Eventually, nerves in every region of the brain are affected. Unfortunately, today we have no imaging technique that can detect very early nerve loss in Alzheimer’s patients. It is only when at least 10-20% of neurons are lost that the imaging techniques can identify this nerve loss. Once nerve loss occurs in Alzheimer’s disease, it is irreversible.
What typical changes occur in the brain of Alzheimer’s patients?
Autopsy studies reveal that several biochemical and cellular alterations take place in the brain of Alzheimer’s patients. The majority of these changes can only be visualized during microscopy performed after death and they include the following:
- Amyloid plaquesare formed from a protein that is found in the space in between the nerves. Several types of amyloid proteins have been identified and one form, called beta-amyloid 42, is considered to be harmful. In patients with Alzheimer’s disease, high levels of this amyloid protein are found in clumps or plaques; these plaques disrupt nerve function. Today, doctors can identify patients who develop amyloid clumps using a PET scan, but, unfortunately, not all patients with Alzheimer’s initially develop these clumps. Recently, a treatment to dissolve the amyloid clumps has been developed and is in the process of being further studied.

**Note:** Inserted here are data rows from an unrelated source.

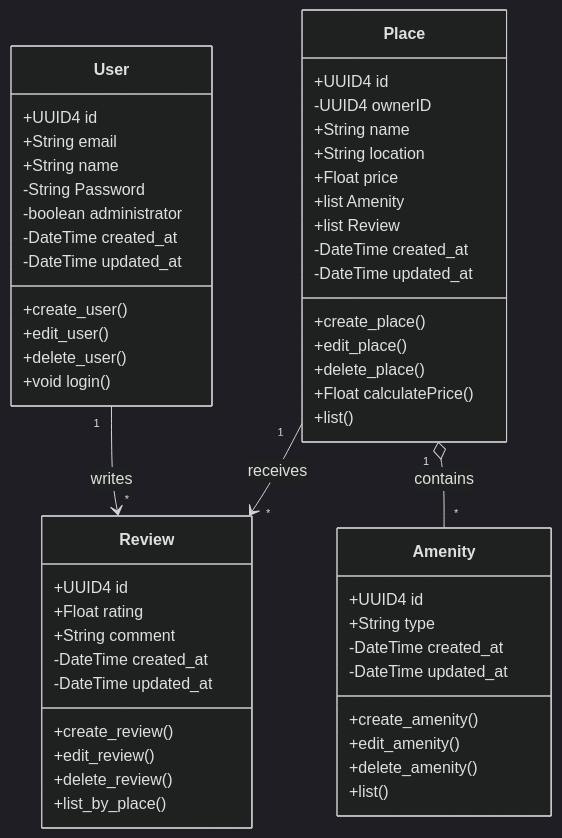
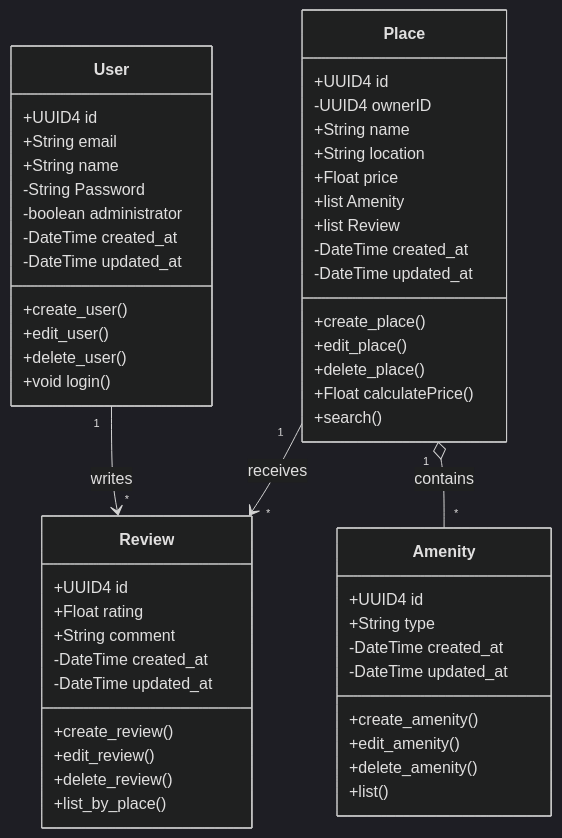
One commit to Morg92b/holbertonschool-hbnb changed the diagram in part1/task01/uml_1.mermaid. Above: the diagram before and after it, drawn with Mermaid (dark theme).

Commit message:
i add search

```diff
--- a/part1/task01/uml_1.mermaid
+++ b/part1/task01/uml_1.mermaid
@@ -1,58 +1,58 @@
 classDiagram
 class User {
     +UUID4 id
     +String email
     +String name
     -String Password
     -boolean administrator
     -DateTime created_at
     -DateTime updated_at
     +create_user()
     +edit_user()
     +delete_user()
     +void login()
 }
 
 class Place {
     +UUID4 id
     -UUID4 ownerID
     +String name
     +String location
     +Float price
     +list Amenity
     +list Review
     -DateTime created_at
     -DateTime updated_at
     +create_place()
     +edit_place()
     +delete_place()
     +Float calculatePrice()
-    +list()
+    +search()
 }
 
 class Review {
     +UUID4 id
     +Float rating
     +String comment
     -DateTime created_at
     -DateTime updated_at
     +create_review()
     +edit_review()
     +delete_review()
     +list_by_place()
 }
 
 class Amenity {
     +UUID4 id
     +String type
     -DateTime created_at
     -DateTime updated_at
     +create_amenity()
     +edit_amenity()
     +delete_amenity()
     +list()
 }
 
 User "1" --> "*" Review : writes
 Place "1" --> "*" Review : receives
 Place "1" o-- "*" Amenity : contains
```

- Another classic feature of Alzheimer disease is the presence of neurofibrillary tangles. These abnormal accumulations are formed from a protein called tau, which is found inside the nerves. The tau protein normally plays a role in the transport of molecules and nutrients and stabilizes the neuron. In Alzheimer’s disease, for some unknown reason, the tau protein starts to clump and form tangles inside the neuron. These tangles block the transport of nutrients and prevent chemical communication between the neurons. The majority of tau protein tangles occur in the area of the brain concerned with memory. Currently, researchers are developing drugs and vaccines to prevent tau tangles.

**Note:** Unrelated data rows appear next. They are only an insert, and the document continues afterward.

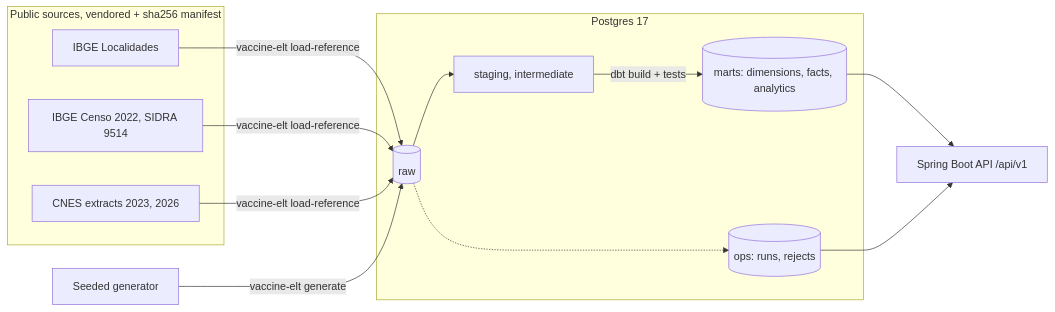
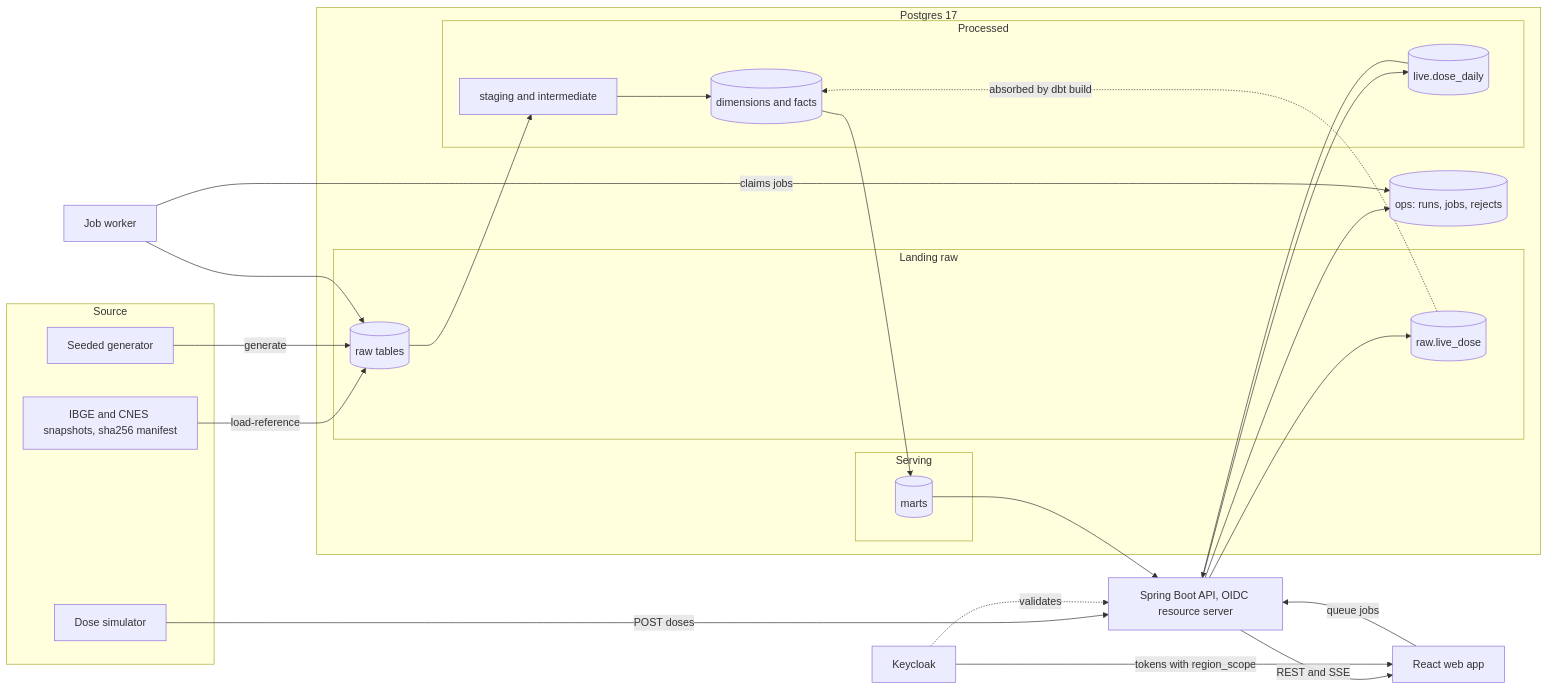
One commit to emanuel-luis/vaccine-backend changed the diagram in README.md. Above: the diagram before and after it, drawn with Mermaid. The commit also changed other lines of this file and 4 other files, not shown here.

````diff
--- a/README.md
+++ b/README.md
@@ -39,22 +25,43 @@
 ```mermaid
 flowchart LR
-  subgraph sources[Public sources, vendored + sha256 manifest]
-    IBGE[IBGE Localidades]
-    SIDRA[IBGE Censo 2022, SIDRA 9514]
-    CNES[CNES extracts 2023, 2026]
+  subgraph source[Source]
+    PUB[IBGE and CNES snapshots, sha256 manifest]
+    GEN[Seeded generator]
+    SIM[Dose simulator]
   end
-  GEN[Seeded generator]
   subgraph pg[Postgres 17]
-    RAW[(raw)]
-    OPS[(ops: runs, rejects)]
-    STG[staging, intermediate]
-    MARTS[(marts: dimensions, facts, analytics)]
+    subgraph landing[Landing raw]
+      RAW[(raw tables)]
+      LIVE[(raw.live_dose)]
+    end
+    subgraph processed[Processed]
+      STG[staging and intermediate]
+      FACTS[(dimensions and facts)]
+      AGG[(live.dose_daily)]
+    end
+    subgraph serving[Serving]
+      MARTS[(marts)]
+    end
+    OPS[(ops: runs, jobs, rejects)]
   end
-  API[Spring Boot API /api/v1]
-  IBGE & SIDRA & CNES -->|vaccine-elt load-reference| RAW
-  GEN -->|vaccine-elt generate| RAW
-  RAW --> STG -->|dbt build + tests| MARTS
-  RAW -.-> OPS
+  API[Spring Boot API, OIDC resource server]
+  KC[Keycloak]
+  WEB[React web app]
+  WORKER[Job worker]
+  PUB -->|load-reference| RAW
+  GEN -->|generate| RAW
+  SIM -->|POST doses| API
+  API --> LIVE
+  API --> AGG
+  RAW --> STG --> FACTS --> MARTS
+  LIVE -.absorbed by dbt build.-> FACTS
   MARTS --> API
-  OPS --> API
+  AGG --> API
+  API -->|REST and SSE| WEB
+  KC -->|tokens with region_scope| WEB
+  KC -.validates.-> API
+  WEB -->|queue jobs| API
+  API --> OPS
+  WORKER -->|claims jobs| OPS
+  WORKER --> RAW
 ```
````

- Current research shows that in Alzheimer’s disease, there is an underlying state of chronic inflammation, which results in the constant accumulation of toxic debris. In normal circumstances, the brain cells can clear this debris, but in the presence of chronic inflammation, the brain cells are overwhelmed by the amount of debris. The drug Sargramostim is being evaluated to manage chronic inflammation in Alzheimer’s patients.
- There is accumulating evidence that there may be a connection between heart and brain health. Population studies indicate that in communities with a high incidence of heart and blood vessel disease, there is also a high incidence of Alzheimer’s disease and dementia. Conversely, communities that have shown indications of a healthy heart tend to have a low risk for Alzheimer’s disease. It is believed that the link between the two is a disease of the blood vessels. When blood vessels develop atherosclerosis, the problem is not localized to the heart only but is also known to affect blood vessels in the brain. When these vessels are clogged up with fatty plaques, they can prevent the distribution of oxygen and other vital nutrients to the brain tissues. This phenomenon is well known to occur in people with strokes and it is believed that a similar scenario occurs in Alzheimer’s disease. Also, when the blood vessels in the brain are blocked, they may be unable to clear away the toxic debris like the neurofibrillary tangles and amyloid plaques. Hence today, healthcare workers are recommending that one of the ways to prevent dementia is to have a healthy heart, meaning getting regular exercise, eating a healthy well-balanced diet, discontinuing smoking, controlling levels of blood sugar and cholesterol, and ensuring that the blood pressure is within normal limits.
What part of the brain Alzheimer’s affects, or parts of the brain, is the question doctors and researchers have been working very hard to determine. What part of the nervous system Alzheimer’s affects is also an essential question to answer. Neurons are major players in the central nervous system.